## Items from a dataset
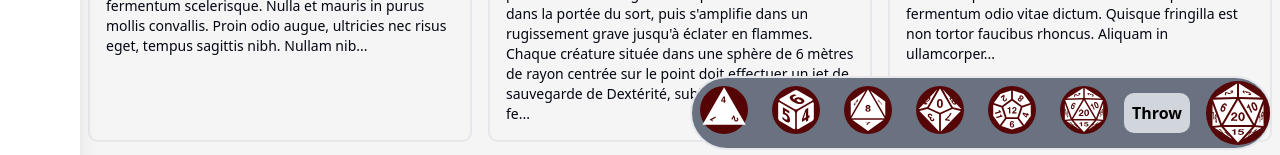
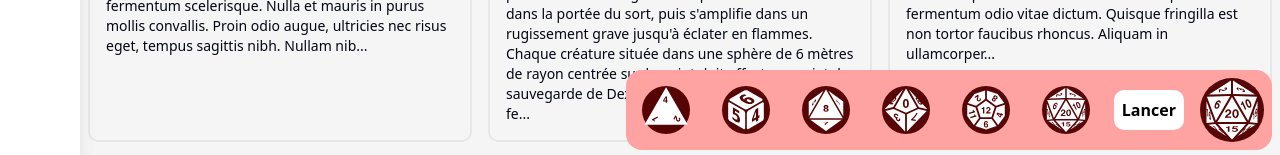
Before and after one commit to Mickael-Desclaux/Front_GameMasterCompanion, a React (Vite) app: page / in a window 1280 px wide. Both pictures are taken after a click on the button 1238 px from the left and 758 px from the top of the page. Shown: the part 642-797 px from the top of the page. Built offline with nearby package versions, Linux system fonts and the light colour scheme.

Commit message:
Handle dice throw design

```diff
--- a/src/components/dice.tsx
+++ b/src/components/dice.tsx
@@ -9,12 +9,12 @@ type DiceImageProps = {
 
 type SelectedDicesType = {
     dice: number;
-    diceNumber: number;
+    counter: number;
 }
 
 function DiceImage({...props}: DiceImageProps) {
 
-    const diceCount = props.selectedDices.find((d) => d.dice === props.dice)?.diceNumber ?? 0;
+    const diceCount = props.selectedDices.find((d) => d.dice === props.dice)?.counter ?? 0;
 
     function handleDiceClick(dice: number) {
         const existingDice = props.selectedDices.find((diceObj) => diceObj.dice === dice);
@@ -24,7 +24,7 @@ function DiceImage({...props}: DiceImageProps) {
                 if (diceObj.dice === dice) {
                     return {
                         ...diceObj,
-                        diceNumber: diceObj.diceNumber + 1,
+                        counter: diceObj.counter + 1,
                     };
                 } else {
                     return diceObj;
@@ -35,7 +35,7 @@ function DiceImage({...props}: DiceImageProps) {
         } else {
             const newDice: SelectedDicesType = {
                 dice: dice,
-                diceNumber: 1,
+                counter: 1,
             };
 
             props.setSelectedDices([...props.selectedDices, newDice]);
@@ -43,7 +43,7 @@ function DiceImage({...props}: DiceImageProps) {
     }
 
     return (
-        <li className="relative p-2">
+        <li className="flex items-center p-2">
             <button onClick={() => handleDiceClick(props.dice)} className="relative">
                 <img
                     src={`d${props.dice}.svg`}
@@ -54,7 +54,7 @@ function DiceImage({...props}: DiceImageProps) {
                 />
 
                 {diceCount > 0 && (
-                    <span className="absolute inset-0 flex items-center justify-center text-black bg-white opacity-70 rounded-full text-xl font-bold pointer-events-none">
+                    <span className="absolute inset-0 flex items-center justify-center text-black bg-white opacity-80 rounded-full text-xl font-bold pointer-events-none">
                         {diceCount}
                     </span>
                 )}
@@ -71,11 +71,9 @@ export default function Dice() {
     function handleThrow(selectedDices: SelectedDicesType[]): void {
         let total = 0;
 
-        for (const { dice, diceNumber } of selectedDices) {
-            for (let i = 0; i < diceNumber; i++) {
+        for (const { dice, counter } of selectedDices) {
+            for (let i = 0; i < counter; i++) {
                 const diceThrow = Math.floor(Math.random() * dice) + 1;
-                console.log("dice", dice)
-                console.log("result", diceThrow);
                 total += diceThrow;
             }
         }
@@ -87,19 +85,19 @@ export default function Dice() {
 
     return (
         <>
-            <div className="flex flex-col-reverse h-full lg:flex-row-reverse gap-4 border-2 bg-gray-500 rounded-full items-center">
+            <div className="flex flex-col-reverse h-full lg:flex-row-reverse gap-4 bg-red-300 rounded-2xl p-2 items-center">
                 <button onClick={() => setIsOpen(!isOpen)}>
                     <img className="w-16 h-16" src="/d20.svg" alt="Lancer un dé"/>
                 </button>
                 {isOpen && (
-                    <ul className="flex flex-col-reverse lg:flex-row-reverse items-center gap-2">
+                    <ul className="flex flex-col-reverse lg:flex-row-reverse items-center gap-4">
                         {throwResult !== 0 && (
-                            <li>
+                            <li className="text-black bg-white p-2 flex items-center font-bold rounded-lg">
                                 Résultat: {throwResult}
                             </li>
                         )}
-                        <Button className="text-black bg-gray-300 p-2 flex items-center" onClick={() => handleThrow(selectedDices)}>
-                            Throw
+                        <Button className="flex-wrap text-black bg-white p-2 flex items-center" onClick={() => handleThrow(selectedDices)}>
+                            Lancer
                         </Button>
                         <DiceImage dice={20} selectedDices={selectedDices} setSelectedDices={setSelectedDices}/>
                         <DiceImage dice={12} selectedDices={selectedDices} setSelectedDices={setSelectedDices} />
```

## Exercise description
Each line above that includes the word "counter" is to be copied.

## The answer
+    counter: number;
+    const diceCount = props.selectedDices.find((d) => d.dice === props.dice)?.counter ?? 0;
+                        counter: diceObj.counter + 1,
+                counter: 1,
+        for (const { dice, counter } of selectedDices) {
+            for (let i = 0; i < counter; i++) {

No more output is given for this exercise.